There’s a light-hearted tone to much of the game. The names of the various classes often have clever little puns; the Time Mages are “Rolex” spelled backwards, while the Healers are “Aspirin” backwards, and Treasure Hunters are “Fortune” backwards. Despite the whimsy, Wakfu should have the complexity to keep it interesting for adults.
There is an ecological feature to the game, both in terms of story and gameplay. Players can deplete all of the resources in a given area, or kill off all of the monsters, leaving it barren until a player “Plants” new resources or creatures. This will require a sense of teamwork throughout the whole community, and unfortunately might be open to exploitation. The Wakfu and Dofus games have survived in Europe despite the potential for griefing, it remains to be seen how well the resource-planting system will hold up under the weight of a bunch of Americans.
The payment system for America hasn’t been officially announced, but it will most likely resemble Dofus, which uses a freemium model in which players can play for free, but have limited access to territory, and a stricter level cap. Paying a 5 Euro monthly fee ($6.50 in American dollars) in Dofus gets you access to the larger world, raises the level cap, and provides more access to Player Vs Player combat. It can be assumed that Wakfu will follow a similar model when it comes to our shores.

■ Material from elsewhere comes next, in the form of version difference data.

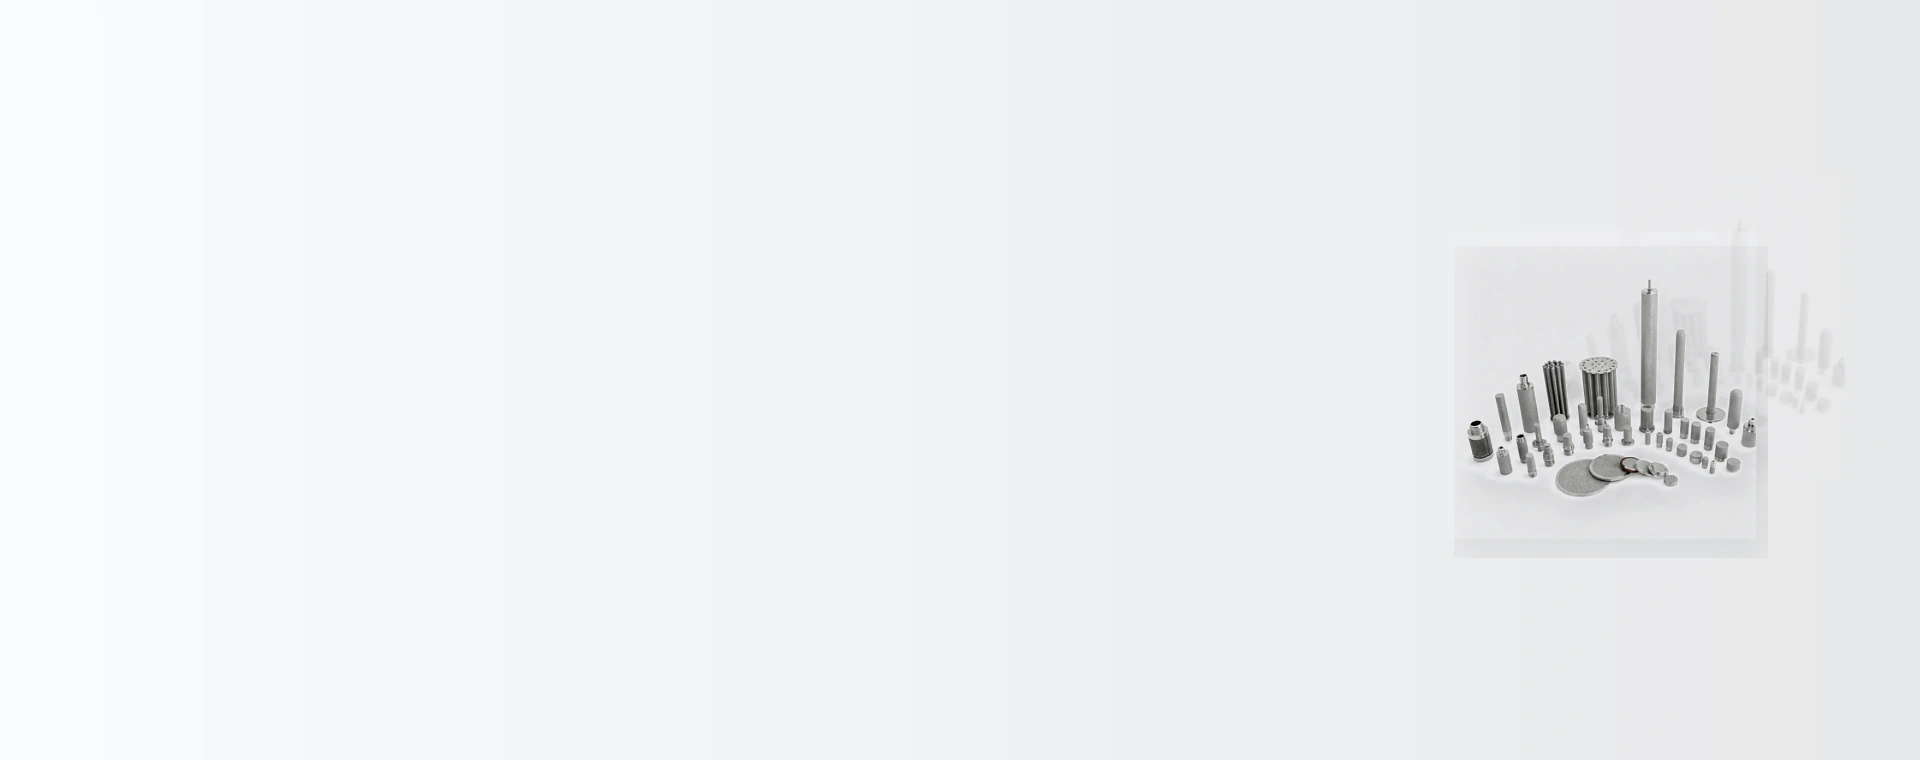
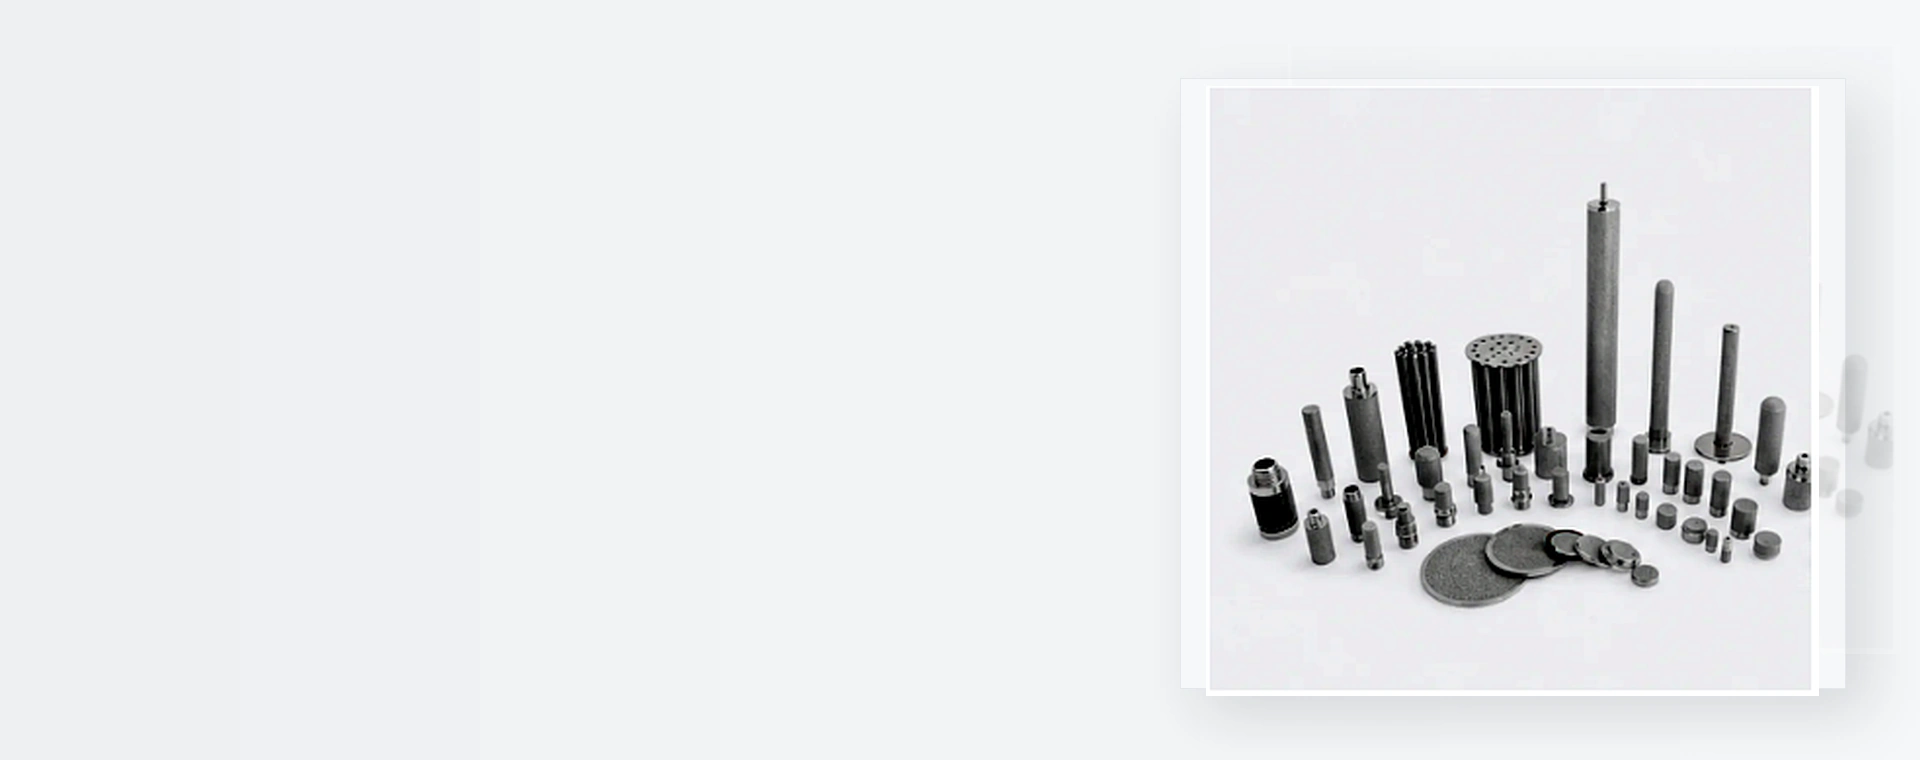
优化配件背景和入口文案

Changed region(s): [[0.625, 0.2421, 0.9688, 0.8171], [0.9688, 0.575, 1.0, 0.6053]]

diff --git a/src/data/accessories/copy.ts b/src/data/accessories/copy.ts
@@ -8,7 +8,7 @@ export const accessoryCopy = {
     homeLead: "Поставляем защиту зондов, спечённые фильтрующие элементы, газовые фильтры и компоненты регулирования потока для линий точки росы, влажности, кислорода и технологического газа.",
     overviewTitle: "Каталог комплектующих",
     overviewLead: "Выберите группу комплектующих. Для подбора укажите прибор, газ или среду, давление, расход, соединение, требуемый класс фильтрации или размер пор, допустимый перепад давления и количество.",
-    viewCategory: "Открыть группу",
+    viewCategory: "Подробнее",
     viewAccessory: "Подробнее",
     availableTitle: "Что можно заказать",
     selectionTitle: "Что указать для подбора",
@@ -26,8 +26,7 @@ export const accessoryCopy = {
     applicationsTitle: "Типовые применения",
     relatedTitle: "Связанные комплектующие",
     informationTitle: "Данные для запроса",
-    modelsLabel: "Модели",
-    modelsAvailable: "6 вариантов в каталоге"
+    modelsLabel: "Модели"
   },
   en: {
     nav: "Accessories",
@@ -36,7 +35,7 @@ export const accessoryCopy = {
     homeLead: "We supply probe protection, sintered filter elements, gas filters and flow-control components for dew-point, humidity, oxygen and process-gas measurement lines.",
     overviewTitle: "Accessories Catalog",
     overviewLead: "Choose an accessory group. For selection, provide the instrument, gas or medium, pressure, flow, connection, target filtration grade or pore size, allowable pressure drop and quantity.",
-    viewCategory: "Open category",
+    viewCategory: "View more",
     viewAccessory: "View details",
     availableTitle: "Available supply",
     selectionTitle: "Selection information",
@@ -54,7 +53,6 @@ export const accessoryCopy = {
     applicationsTitle: "Typical applications",
     relatedTitle: "Related accessories",
     informationTitle: "Information for quotation",
-    modelsLabel: "Models",
-    modelsAvailable: "6 catalog variants"
+    modelsLabel: "Models"
   }
 } satisfies Record<Locale, Record<string, string>>;

diff --git a/src/components/accessories/accessory-page-heading.tsx b/src/components/accessories/accessory-page-heading.tsx
@@ -12,8 +12,12 @@ type Props = {
 export function AccessoryPageHeading({ title, lead, image, eyebrow, actionHref, actionLabel }: Props) {
   return (
     <section className="relative isolate overflow-hidden bg-steel px-5 py-16 text-white md:px-10 md:py-20">
-      <img className="absolute inset-0 -z-20 h-full w-full object-cover opacity-25" src={image} alt="" aria-hidden="true" />
-      <div className="absolute inset-0 -z-10 bg-[linear-gradient(90deg,rgba(20,31,42,.96),rgba(20,31,42,.72))]" aria-hidden="true" />
+      <img className="absolute inset-0 -z-20 h-full w-full object-cover opacity-70" src={image} alt="" aria-hidden="true" />
+      <div
+        className="absolute inset-0 -z-10"
+        style={{ background: "linear-gradient(90deg, rgba(20, 31, 42, 0.96) 0%, rgba(20, 31, 42, 0.9) 42%, rgba(20, 31, 42, 0.45) 68%, rgba(20, 31, 42, 0.18) 100%)" }}
+        aria-hidden="true"
+      />
       <div className="mx-auto max-w-7xl">
         {eyebrow ? <p className="eyebrow !text-slate-300">{eyebrow}</p> : null}
         <h1 className="mt-3 max-w-4xl text-4xl font-black leading-tight md:text-6xl">{title}</h1>

diff --git a/src/components/accessories/accessory-category-page.tsx b/src/components/accessories/accessory-category-page.tsx
@@ -14,7 +14,7 @@ export function AccessoryCategoryPage({ category, products, locale }: { category
   const path = `/accessories/${category.slug}`;
   return (
     <PageShell locale={locale} active="catalog" languagePath={localizedPath(oppositeLocale(locale), path)}>
-      <AccessoryPageHeading eyebrow={c.modelsAvailable} title={category.title[locale]} lead={category.intro[locale]} image={category.image} />
+      <AccessoryPageHeading eyebrow={c.availableTitle} title={category.title[locale]} lead={category.intro[locale]} image={category.image} />
       <section className="section">
         <div className="section-narrow">
           <div className="mb-10 grid gap-6 border-y border-line py-7 lg:grid-cols-[260px_1fr]">

diff --git a/src/components/accessories/accessory-cards.tsx b/src/components/accessories/accessory-cards.tsx
@@ -15,7 +15,7 @@ export function AccessoryCategoryCard({ category, locale }: { category: Accessor
       <div className="flex flex-1 flex-col p-4">
         <h3 className="text-lg font-black leading-6">{category.title[locale]}</h3>
         <p className="mt-2 text-sm leading-6 text-muted">{category.summary[locale]}</p>
-        <p className="mt-auto pt-4 text-sm font-bold uppercase text-accent">{c.modelsAvailable}</p>
+        <p className="mt-auto pt-4 text-sm font-bold uppercase text-accent">{c.viewCategory}</p>
       </div>
     </Link>
   );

At the moment, the American version is in a closed Beta test, but the open beta should arrive soon and you can register for it at www.wakfu.com. Player affinity will continue to cover its development and release.